- [Exercise]:
Report each line of the records below that holds the word "libs".

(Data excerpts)
=== Begin Enclosure ===
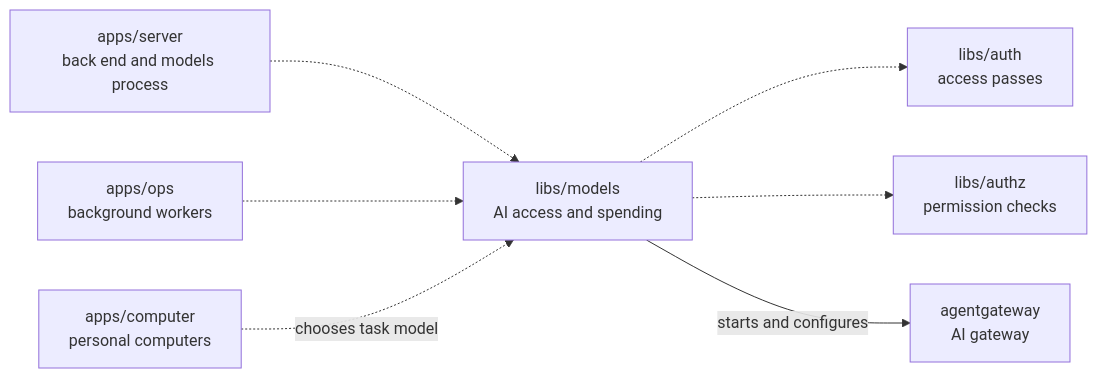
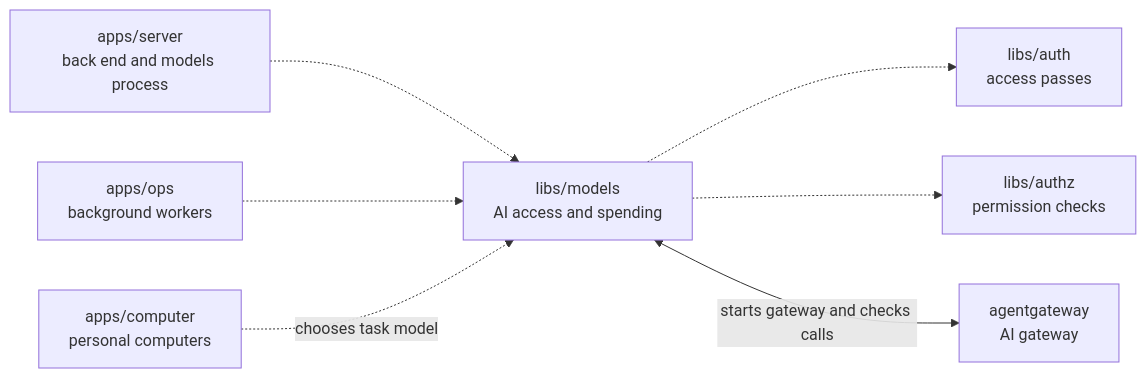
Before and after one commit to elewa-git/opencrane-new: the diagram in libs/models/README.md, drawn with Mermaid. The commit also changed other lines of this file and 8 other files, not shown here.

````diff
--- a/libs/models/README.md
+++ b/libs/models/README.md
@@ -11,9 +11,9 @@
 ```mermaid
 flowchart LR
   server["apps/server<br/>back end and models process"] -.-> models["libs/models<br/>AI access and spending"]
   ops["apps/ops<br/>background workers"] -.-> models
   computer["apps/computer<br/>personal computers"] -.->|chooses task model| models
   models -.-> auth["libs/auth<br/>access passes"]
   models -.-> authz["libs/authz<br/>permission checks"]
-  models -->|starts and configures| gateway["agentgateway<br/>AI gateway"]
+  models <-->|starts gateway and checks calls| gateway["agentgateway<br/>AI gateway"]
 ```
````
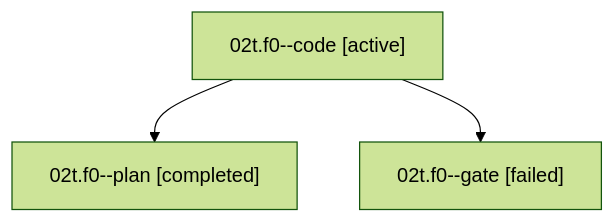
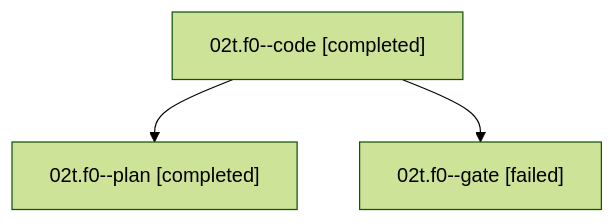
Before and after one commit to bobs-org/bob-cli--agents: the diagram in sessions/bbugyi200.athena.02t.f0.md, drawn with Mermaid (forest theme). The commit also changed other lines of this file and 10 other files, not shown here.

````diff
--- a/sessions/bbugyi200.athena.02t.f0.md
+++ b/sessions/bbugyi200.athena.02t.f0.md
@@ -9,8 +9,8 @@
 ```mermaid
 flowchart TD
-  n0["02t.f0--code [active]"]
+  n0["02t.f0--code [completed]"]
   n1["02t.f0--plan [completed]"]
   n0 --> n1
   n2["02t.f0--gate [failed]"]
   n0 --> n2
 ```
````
=== End Enclosure ===
- [Written response]:
Before and after one commit to elewa-git/opencrane-new: the diagram in libs/models/README.md, drawn with Mermaid. The commit also changed other lines of this file and 8 other files, not shown here.
--- a/libs/models/README.md
+++ b/libs/models/README.md
   server["apps/server<br/>back end and models process"] -.-> models["libs/models<br/>AI access and spending"]
   models -.-> auth["libs/auth<br/>access passes"]
   models -.-> authz["libs/authz<br/>permission checks"]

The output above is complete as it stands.